Reflection on perfection
A few months ago my son eagerly asked if life could ever be perfect. It was a surprising question from an eight-year-old and led to a pleasant discussion about the chances people have to seek a perfect life. We came to the conclusion that, in reality, it's impossible for anyone to have all the advantages: in this case wealth, health, talent, physical beauty and happiness.
"Like, I'm happy, healthy and smart but not good in sports, right, Mum?" the boy volunteered.
As we are living among many demanding and perhaps in-denial parents who want their children to be "perfect", I'm so glad that my child has grown up to be a jaunty and confident boy who never takes deprivation and disappointment as a big deal.
I think it's important that, as parents, we don't plant an illusion into our kids' brains. Perfection is not the holy grail.
Unfortunately since real perfection doesn't exist, many parents are instead striving for a picture-perfect life.
From the day their children are born, they try to provide the best of what they can see for them _ whether it's accommodation, health care, education or recreation _ so that, for now and the future, these kids get to enjoy as much of a "perfect" life as they can. This determination results in childhoods of comfortable lodging, plenty of toys, emotionally stable households, orderly lifestyles, blameless homework and admirable grades. That, for me, is a toxic condition.
I know a mother who wouldn't tolerate any noise while her newborn was napping. The baby needed a peaceful environment to sleep in, so she said.
Of course, the child grew up to have a beautiful playroom waiting for her. The hygienic chamber allowed her to enjoy all those carefully selected educational toys peacefully, safely and "smartly". Whenever she was presented, family members would never shout or express negative emotions. The only language spoken in the household was "sweet happy language" and the girl was never imprecated or punished when she did something wrong _ the tactic was to focus instead on complimenting her good behaviour. I'm sure many other families are pursuing this so-called happy parenting approach. But isn't the reality their kids will encounter in the future the very opposite of what they are becoming familiar with now?
Some parents are too ambitious about ensuring their kids rise above others. They think that would give them high self-esteem and be helpful to their futures. But have they ever made sure these children would be able to survive if and when failure happens?
Two years ago when my son was first told to bring coloured pencils to school for art class, he came home and said a friend had a case of 98 different colours.

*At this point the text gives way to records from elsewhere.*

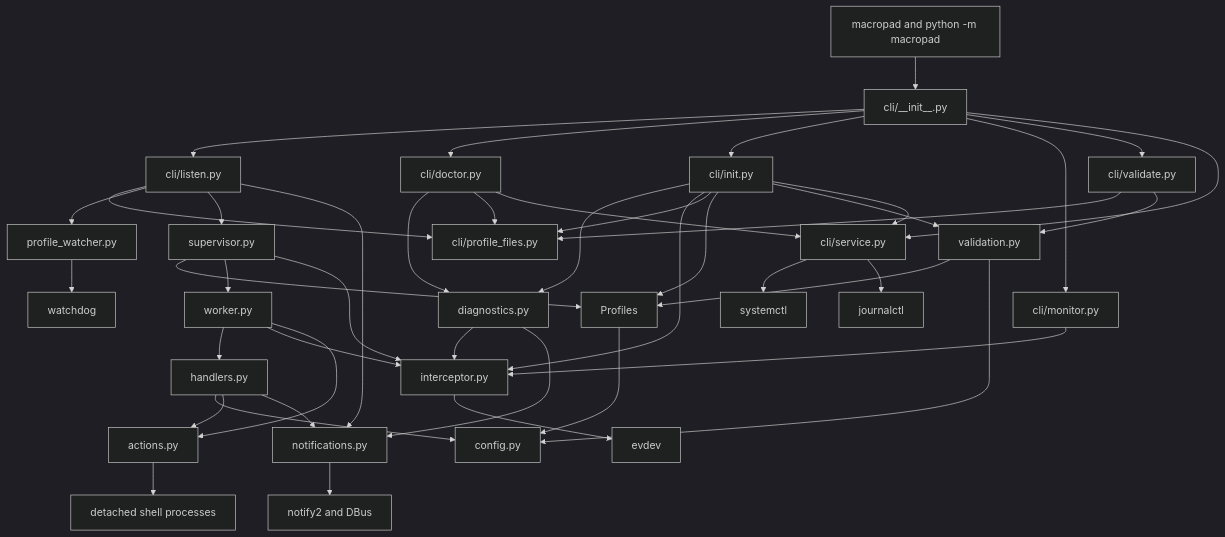
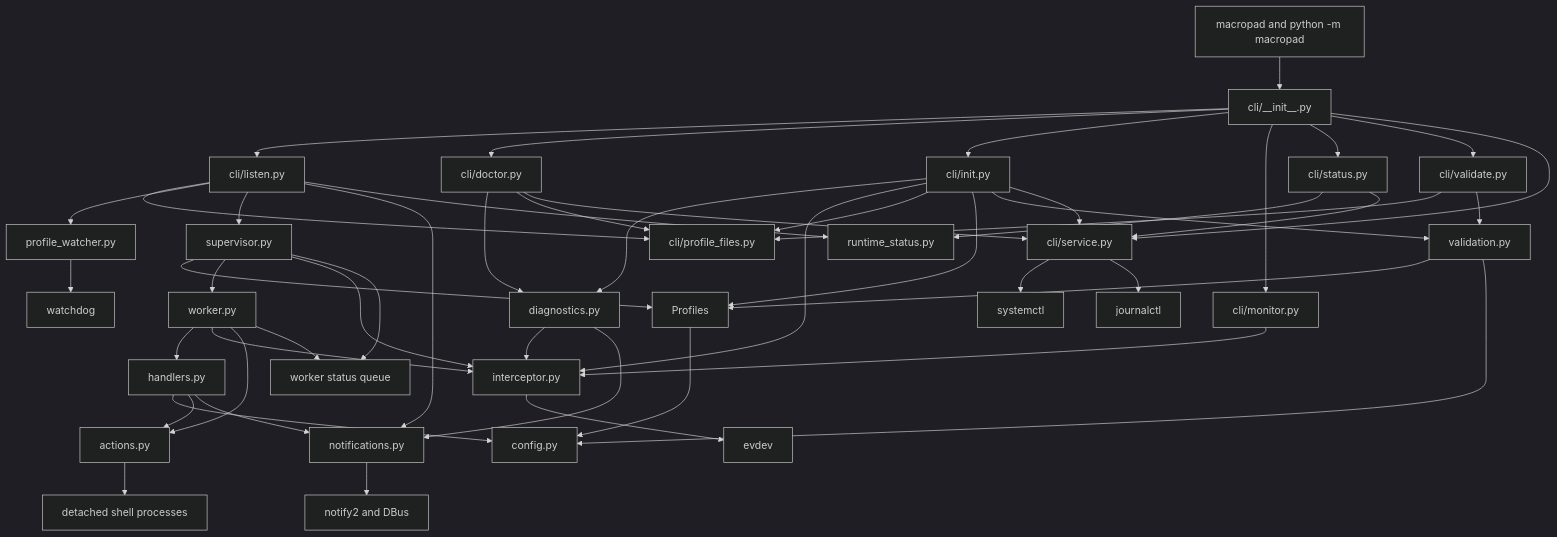
The first of 4 diagrams in src/macropad/README.md (rafaelglikis/macropad), drawn with Mermaid (dark theme) before and after one commit. The commit also changed other lines of this file and 17 other files, not shown here.

Commit message:
Add live runtime status

````diff
--- a/src/macropad/README.md
+++ b/src/macropad/README.md
@@ -39,56 +41,62 @@
 ```mermaid
 flowchart TD
     Entrypoints[macropad and python -m macropad] --> CLI[cli/__init__.py]
     CLI --> Listen[cli/listen.py]
     CLI --> Doctor[cli/doctor.py]
     CLI --> Init[cli/init.py]
     CLI --> Monitor[cli/monitor.py]
+    CLI --> Status[cli/status.py]
     CLI --> ValidateCommand[cli/validate.py]
     CLI --> Service[cli/service.py]
 
     Listen --> ProfileFiles[cli/profile_files.py]
     Listen --> ProfileWatcher[profile_watcher.py]
     Listen --> Supervisor[supervisor.py]
     Listen --> Notifications[notifications.py]
+    Listen --> RuntimeStatus[runtime_status.py]
 
     Doctor --> Diagnostics[diagnostics.py]
     Doctor --> ProfileFiles
     Doctor --> Service
     Diagnostics --> Interceptor[interceptor.py]
     Diagnostics --> Notifications
 
     Init --> Diagnostics
     Init --> Interceptor
     Init --> ProfileFiles
     Init --> Profiles
     Init --> Validation
     Init --> Service
 
     Monitor --> Interceptor
+    Status --> RuntimeStatus
+    Status --> Service
 
     ValidateCommand --> ProfileFiles
     ValidateCommand --> Validation[validation.py]
 
     Supervisor --> Profiles
     Supervisor --> Worker[worker.py]
     Supervisor --> Interceptor
 
     Validation --> Profiles
     Validation --> Config
     Profiles --> Config[config.py]
     ProfileWatcher --> Watchdog[watchdog]
     Service --> Systemd[systemctl]
     Service --> Journal[journalctl]
 
     Worker --> Handler[handlers.py]
     Worker --> Interceptor
     Worker --> Actions
+    Worker --> StatusQueue[worker status queue]
+    Supervisor --> StatusQueue
 
     Handler --> Config
     Handler --> Actions[actions.py]
     Handler --> Notifications
 
     Interceptor --> Evdev[evdev]
     Actions --> Shell[detached shell processes]
     Notifications --> Notify2[notify2 and DBus]
 ```
````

His set was a jumble of about 15 worn-out coloured pencils, many of them less than three inches long, of different god-knows-what brands in a zip-lock bag.
Of course, as a mother I would be gratified if my first-grader could enjoy premium quality coloured pencils and have all the shades he wanted. But would I be happy if my son became so accustomed to completeness that he might not be able to cope with deficiency?
I have prioritised what I want for my kid and that includes for him to be a person who can survive in reality. Being adults we know that life is a journey through infinite, and perhaps cruel, transitions and multiplicities. But our pure and unwordly children don't. They learn about life through the limited vision they have at their age.
Everyone needs a warm-up before an exercise session. College students need an apprenticeship before they can really step out from school into the career world. This is to better prepare ourselves for what lies ahead.
If the children are so used to a perfect environment during childhood, how can they adjust to the real world when they grow up? Will they be so distressed that they won't enjoy living anymore? Or will they continue to spend their life trying to do whatever it takes to get the best of everything? No mother would want to witness either consequence.
Even if we provide our kids with the ideal life we believe they're entitled to, I don't think that would make our kids good, happy grown-ups. What they really need are appropriate and constant guidance that comes with good examples. Punishment and harshness may be necessary on some occasions.
Keep in mind that picture-perfect living is different from having a perfect life. Since the latter is impossible, let's face the truth and teach our children to perfectly enjoy the imperfect reality.
Vanniya Sriangura is a feature writer and food columnist for the Life section of the Bangkok Post.
Senior writer and food columnist of Life
Vanniya Sriangura is a senior writer and food columnist of Life.